I've spent most of the last week under the weather. Nose blocked, hacking cough and a temperature. This on top of a bad bout of vertigo has left me struggling to accomplish anything. Trying to write on here or even look at a screen has made my eyes spin round in my head and the sensation like I'm going to fall down. I've had to take things easy and keep my head still as much as possible. So I've been lying on the sofa, binge watching The Walking Dead whilst drinking copious amounts of Irn Bru (as every Scottish person in the world knows this cures everything) and I'm finally starting to feel a little more like myself. Yesterday I even managed to bake.
This is a simple cake that totally embraces the season and I used fresh English plums (one of my all time favourite fruits), figs and some foraged blackberries (that I have frozen in batches to keep me going through the winter). It also has the added indulgence of having big chunks of marzipan running through it that go beautifully chewy when baked. Perfect for Fika or pudding with some cream poured over the top, enjoy on a #slowautumnday.
110g unsalted butter, softened
125g golden caster sugar
2 large free-range eggs, lightly beaten
1 tsp vanilla extract
1/2 tsp almond extract
185g plain flour
3/4 tsp baking powder
100g sour cream
100g marzipan, broken into small chunks
for the fruit
60g fresh or frozen blackberries
3 figs, sliced finely
3 English plums, stones removed, sliced finely
3 tbsp caster sugar
a little icing sugar for dusting
Preheat the oven to 180 degrees C.
Grease and line a 20cm springform cake tin.
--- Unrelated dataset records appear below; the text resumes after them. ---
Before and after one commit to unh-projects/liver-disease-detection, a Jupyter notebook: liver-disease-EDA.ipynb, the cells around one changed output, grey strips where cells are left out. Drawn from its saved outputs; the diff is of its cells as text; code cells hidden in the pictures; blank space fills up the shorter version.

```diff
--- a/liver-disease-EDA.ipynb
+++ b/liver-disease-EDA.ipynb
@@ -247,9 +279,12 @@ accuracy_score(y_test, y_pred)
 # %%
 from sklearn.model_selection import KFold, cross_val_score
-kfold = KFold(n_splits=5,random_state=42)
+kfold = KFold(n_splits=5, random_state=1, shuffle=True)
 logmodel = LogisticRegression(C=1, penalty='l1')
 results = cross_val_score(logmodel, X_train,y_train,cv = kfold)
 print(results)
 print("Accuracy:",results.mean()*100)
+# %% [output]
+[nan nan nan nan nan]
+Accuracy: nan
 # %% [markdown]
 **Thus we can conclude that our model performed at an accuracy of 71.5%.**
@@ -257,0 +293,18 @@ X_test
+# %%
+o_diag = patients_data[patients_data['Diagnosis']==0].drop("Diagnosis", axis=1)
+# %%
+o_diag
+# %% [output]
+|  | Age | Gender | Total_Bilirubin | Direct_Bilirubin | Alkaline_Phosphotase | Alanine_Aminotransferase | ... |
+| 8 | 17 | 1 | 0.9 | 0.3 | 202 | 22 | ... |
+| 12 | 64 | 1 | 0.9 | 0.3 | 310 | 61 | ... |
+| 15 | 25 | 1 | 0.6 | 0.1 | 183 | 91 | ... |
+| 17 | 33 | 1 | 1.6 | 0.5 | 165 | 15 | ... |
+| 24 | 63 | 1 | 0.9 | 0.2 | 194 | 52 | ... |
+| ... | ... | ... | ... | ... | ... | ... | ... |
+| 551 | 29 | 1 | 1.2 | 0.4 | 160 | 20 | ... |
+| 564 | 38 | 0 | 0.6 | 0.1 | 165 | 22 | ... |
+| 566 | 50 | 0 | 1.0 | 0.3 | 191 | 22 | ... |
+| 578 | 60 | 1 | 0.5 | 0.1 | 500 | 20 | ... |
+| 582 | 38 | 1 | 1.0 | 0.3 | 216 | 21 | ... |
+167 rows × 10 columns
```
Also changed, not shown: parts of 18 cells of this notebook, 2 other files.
In an electric mixer, cream the butter and the sugar.
Add the eggs a little at a time and mix well
Add the vanilla and almond extract. Mix again.
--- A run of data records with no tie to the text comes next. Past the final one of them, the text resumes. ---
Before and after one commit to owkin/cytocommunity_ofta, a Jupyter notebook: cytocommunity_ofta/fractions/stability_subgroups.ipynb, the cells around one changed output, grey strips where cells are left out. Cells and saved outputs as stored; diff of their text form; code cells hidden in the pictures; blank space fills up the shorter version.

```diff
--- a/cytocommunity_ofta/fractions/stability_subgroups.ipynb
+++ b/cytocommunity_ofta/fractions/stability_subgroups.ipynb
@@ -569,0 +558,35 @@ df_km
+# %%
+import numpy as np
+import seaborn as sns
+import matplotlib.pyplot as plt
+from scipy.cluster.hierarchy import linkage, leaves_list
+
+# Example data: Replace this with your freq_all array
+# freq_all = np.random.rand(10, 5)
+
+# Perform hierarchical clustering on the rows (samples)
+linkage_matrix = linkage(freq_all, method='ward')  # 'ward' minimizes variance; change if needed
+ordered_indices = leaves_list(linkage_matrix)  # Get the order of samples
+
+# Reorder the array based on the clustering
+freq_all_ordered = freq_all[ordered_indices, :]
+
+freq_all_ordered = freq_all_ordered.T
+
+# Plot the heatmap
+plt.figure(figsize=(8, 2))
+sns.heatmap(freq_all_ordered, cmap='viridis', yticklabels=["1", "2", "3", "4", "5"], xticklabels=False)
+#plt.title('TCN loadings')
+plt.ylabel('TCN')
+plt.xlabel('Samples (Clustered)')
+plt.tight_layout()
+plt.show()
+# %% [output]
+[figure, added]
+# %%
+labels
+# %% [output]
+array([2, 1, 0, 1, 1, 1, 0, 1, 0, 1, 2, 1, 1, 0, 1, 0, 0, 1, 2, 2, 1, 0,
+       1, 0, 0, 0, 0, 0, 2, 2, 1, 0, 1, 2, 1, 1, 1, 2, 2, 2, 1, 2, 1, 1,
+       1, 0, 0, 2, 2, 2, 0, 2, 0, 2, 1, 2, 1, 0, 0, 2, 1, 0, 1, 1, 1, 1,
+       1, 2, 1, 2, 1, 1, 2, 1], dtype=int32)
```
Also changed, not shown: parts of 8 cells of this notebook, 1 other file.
Fold in the flour and baking powder.
Add the sour cream and the marzipan. Stir gently.
Pour into prepared tin. Scatter the fruit over the top.
Bake for about 1 and a quarter hours until a skewer comes out clean.
Allow to cool in the tin for ten minutes before transferring to a wire rack.
Dust with a little icing sugar.
Adapted from a recipe by Diana Henry.